The mayor has done a good job of expressing community outrage and empathizing with the survivors, but so far his antiviolence agenda is short on new specifics.

More cops are coming, the mayor says, and he's promised a crackdown on illegal guns. He has also repeatedly called for closing the Florida loophole, which lets Pennsylvania residents with high-risk backgrounds obtain permits to carry a concealed weapon.

Spokesman Mark McDonald says Mayor Nutter will offer "a more expansive description of where we're headed regarding violence" early next week.

One key element should be a strict zero-tolerance policy for illegal guns. As law enforcement officials repeatedly point out, nearly every gun-related crime in the city is committed by someone who is not legally allowed to have one. The mayor should work with state and federal authorities to conduct stings and undercover operations that interrupt the pipeline of illegal guns.

And when gun offenders are caught, they should face tough sentences - no handing out probation as if it were a minor offense.

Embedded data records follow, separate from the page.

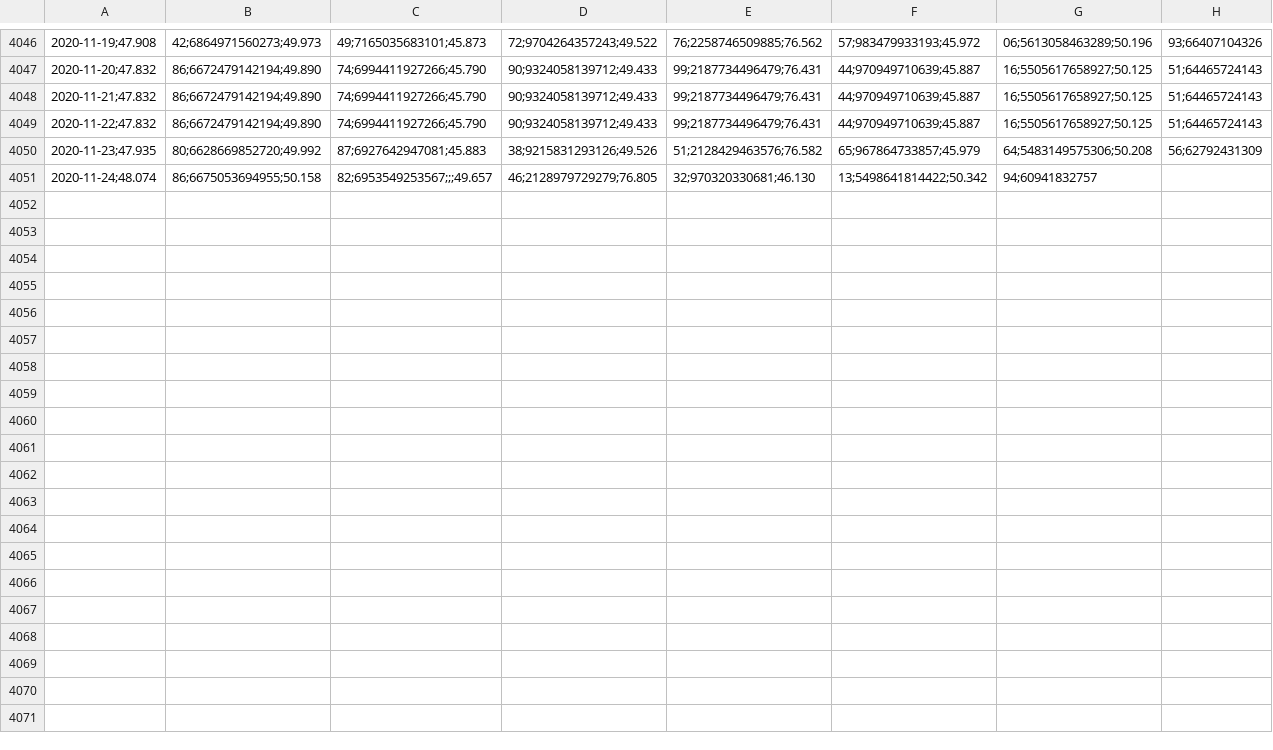
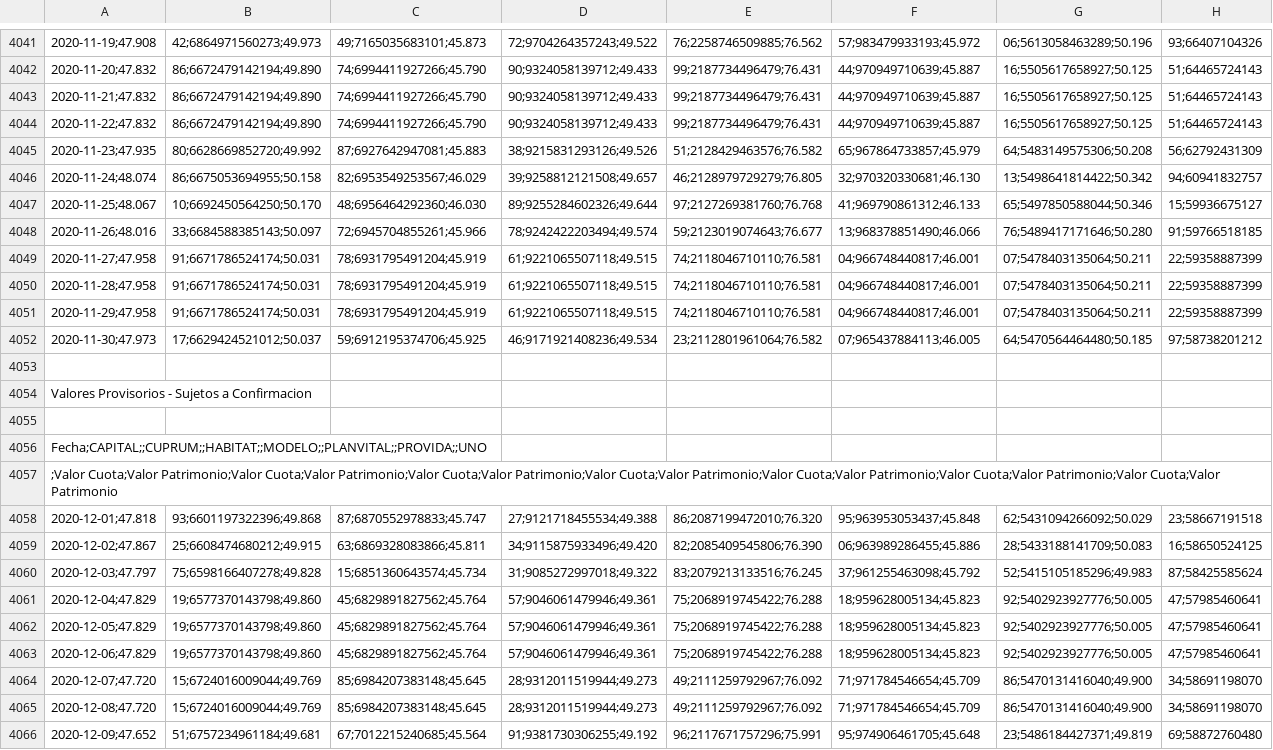
Before and after one commit to calvarad/fyf, a CSV file: raw_data/vcfE2010-2020.csv, drawn as a sheet; only a part is shown, gaps mark what is left out; addresses are those after the commit; the diff covers the shown part only; the diff names each change by its address in the sheet, - before the commit and + after, or states it on an @@ line.

```diff
--- a/raw_data/vcfE2010-2020.csv
+++ b/raw_data/vcfE2010-2020.csv
-C4046: 82;6953549253567;;;49.657
+C4046: 82;6953549253567;46.029
-D4046: 46;2128979729279;76.805
+D4046: 39;9258812121508;49.657
-E4046: 32;970320330681;46.130
+E4046: 46;2128979729279;76.805
-F4046: 13;5498641814422;50.342
+F4046: 32;970320330681;46.130
-G4046: 94;60941832757
+G4046: 13;5498641814422;50.342
-H4046: (empty)
+H4046: 94;60941832757
+row 4047: 2020-11-25;48.067 | 10;6692450564250;50.170 | 48;6956464292360;46.030 | 89;9255284602326;49.644 | 97;2127269381760;76.768 | 41;969790861312;46.133 | 65;5497850588044;50.346 | 15;59936675127
+row 4048: 2020-11-26;48.016 | 33;6684588385143;50.097 | 72;6945704855261;45.966 | 78;9242422203494;49.574 | 59;2123019074643;76.677 | 13;968378851490;46.066 | 76;5489417171646;50.280 | 91;59766518185
+row 4049: 2020-11-27;47.958 | 91;6671786524174;50.031 | 78;6931795491204;45.919 | 61;9221065507118;49.515 | 74;2118046710110;76.581 | 04;966748440817;46.001 | 07;5478403135064;50.211 | 22;59358887399
+row 4050: 2020-11-28;47.958 | 91;6671786524174;50.031 | 78;6931795491204;45.919 | 61;9221065507118;49.515 | 74;2118046710110;76.581 | 04;966748440817;46.001 | 07;5478403135064;50.211 | 22;59358887399
+row 4051: 2020-11-29;47.958 | 91;6671786524174;50.031 | 78;6931795491204;45.919 | 61;9221065507118;49.515 | 74;2118046710110;76.581 | 04;966748440817;46.001 | 07;5478403135064;50.211 | 22;59358887399
+row 4052: 2020-11-30;47.973 | 17;6629424521012;50.037 | 59;6912195374706;45.925 | 46;9171921408236;49.534 | 23;2112801961064;76.582 | 07;965437884113;46.005 | 64;5470564464480;50.185 | 97;58738201212
+row 4053: (empty)
@@ row 4024 moved to row 4054: Valores Provisorios - Sujetos a Confirma… @@
+row 4055: (empty)
@@ row 4026 moved to row 4056: Fecha;CAPITAL;;CUPRUM;;HABITAT;;MODELO;;… @@
@@ row 4027 moved to row 4057: ;Valor Cuota;Valor Patrimonio;Valor Cuot… @@
+row 4058: 2020-12-01;47.818 | 93;6601197322396;49.868 | 87;6870552978833;45.747 | 27;9121718455534;49.388 | 86;2087199472010;76.320 | 95;963953053437;45.848 | 62;5431094266092;50.029 | 23;58667191518
+row 4059: 2020-12-02;47.867 | 25;6608474680212;49.915 | 63;6869328083866;45.811 | 34;9115875933496;49.420 | 82;2085409545806;76.390 | 06;963989286455;45.886 | 28;5433188141709;50.083 | 16;58650524125
+row 4060: 2020-12-03;47.797 | 75;6598166407278;49.828 | 15;6851360643574;45.734 | 31;9085272997018;49.322 | 83;2079213133516;76.245 | 37;961255463098;45.792 | 52;5415105185296;49.983 | 87;58425585624
+row 4061: 2020-12-04;47.829 | 19;6577370143798;49.860 | 45;6829891827562;45.764 | 57;9046061479946;49.361 | 75;2068919745422;76.288 | 18;959628005134;45.823 | 92;5402923927776;50.005 | 47;57985460641
+row 4062: 2020-12-05;47.829 | 19;6577370143798;49.860 | 45;6829891827562;45.764 | 57;9046061479946;49.361 | 75;2068919745422;76.288 | 18;959628005134;45.823 | 92;5402923927776;50.005 | 47;57985460641
+row 4063: 2020-12-06;47.829 | 19;6577370143798;49.860 | 45;6829891827562;45.764 | 57;9046061479946;49.361 | 75;2068919745422;76.288 | 18;959628005134;45.823 | 92;5402923927776;50.005 | 47;57985460641
+row 4064: 2020-12-07;47.720 | 15;6724016009044;49.769 | 85;6984207383148;45.645 | 28;9312011519944;49.273 | 49;2111259792967;76.092 | 71;971784546654;45.709 | 86;5470131416040;49.900 | 34;58691198070
+row 4065: 2020-12-08;47.720 | 15;6724016009044;49.769 | 85;6984207383148;45.645 | 28;9312011519944;49.273 | 49;2111259792967;76.092 | 71;971784546654;45.709 | 86;5470131416040;49.900 | 34;58691198070
+row 4066: 2020-12-09;47.652 | 51;6757234961184;49.681 | 67;7012215240685;45.564 | 91;9381730306255;49.192 | 96;2117671757296;75.991 | 95;974906461705;45.648 | 23;5486184427371;49.819 | 69;58872760480
```
Also changed, not shown: 2 removed rows elsewhere in this file, raw_data/vcfA2010-2020.csv, raw_data/vcfB2010-2020.csv, 4 other files.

The mayor and District Attorney Seth Williams are trying to discourage overuse of costly, and often counterproductive, incarceration, and that's a worthy goal, but those who are caught with illegal weapons are high-risk offenders who deserve to be locked up.

Mayor Nutter may also want to see about strengthening the city's law requiring gun owners to report when a weapon is lost or stolen. That law is a key tool for deterring straw buyers from supplying guns to those who can't legally have one. When an illegal gun is traced back to a straw buyer, he or she can say, without any proof, "Gee, I lost it," and the trail goes cold.

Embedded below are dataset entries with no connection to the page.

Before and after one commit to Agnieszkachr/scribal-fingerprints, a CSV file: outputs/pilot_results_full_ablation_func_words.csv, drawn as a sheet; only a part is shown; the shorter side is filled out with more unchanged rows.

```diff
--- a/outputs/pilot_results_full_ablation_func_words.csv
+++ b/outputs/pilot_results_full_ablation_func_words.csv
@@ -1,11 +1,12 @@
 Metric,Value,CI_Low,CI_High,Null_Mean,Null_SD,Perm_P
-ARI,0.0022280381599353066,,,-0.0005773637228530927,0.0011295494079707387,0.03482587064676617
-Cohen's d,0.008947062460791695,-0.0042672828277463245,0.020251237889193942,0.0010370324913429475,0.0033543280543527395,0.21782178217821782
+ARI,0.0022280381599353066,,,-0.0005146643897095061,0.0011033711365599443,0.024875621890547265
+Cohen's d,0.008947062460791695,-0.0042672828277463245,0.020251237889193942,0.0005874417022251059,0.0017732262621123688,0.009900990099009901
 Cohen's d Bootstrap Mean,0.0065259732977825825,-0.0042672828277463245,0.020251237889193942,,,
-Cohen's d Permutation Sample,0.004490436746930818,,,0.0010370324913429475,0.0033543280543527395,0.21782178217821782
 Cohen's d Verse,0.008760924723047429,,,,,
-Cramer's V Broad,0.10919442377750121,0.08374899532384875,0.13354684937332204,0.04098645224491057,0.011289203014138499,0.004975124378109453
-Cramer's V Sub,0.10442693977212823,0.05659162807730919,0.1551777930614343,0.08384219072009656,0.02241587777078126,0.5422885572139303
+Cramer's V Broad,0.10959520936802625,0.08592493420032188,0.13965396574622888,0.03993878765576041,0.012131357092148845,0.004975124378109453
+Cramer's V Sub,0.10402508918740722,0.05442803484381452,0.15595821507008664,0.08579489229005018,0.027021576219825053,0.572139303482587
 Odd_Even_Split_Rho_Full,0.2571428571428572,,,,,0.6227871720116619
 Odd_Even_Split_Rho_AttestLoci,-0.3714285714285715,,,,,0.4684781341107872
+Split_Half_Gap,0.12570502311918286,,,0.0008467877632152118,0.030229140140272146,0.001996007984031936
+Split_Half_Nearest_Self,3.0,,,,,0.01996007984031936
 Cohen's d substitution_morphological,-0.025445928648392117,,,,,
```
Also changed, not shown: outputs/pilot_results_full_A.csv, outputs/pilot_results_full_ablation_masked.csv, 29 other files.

While trying to choke off the supply of illegal guns, the city must also work to cut the demand for them, as Nutter noted in his inaugural speech. The city must help steer potential offenders away from resorting to violence and try to heal the dysfunction afflicting families and neighborhoods. No question, that's a tougher job, and those efforts won't show immediate results, but no antiviolence campaign can succeed without them.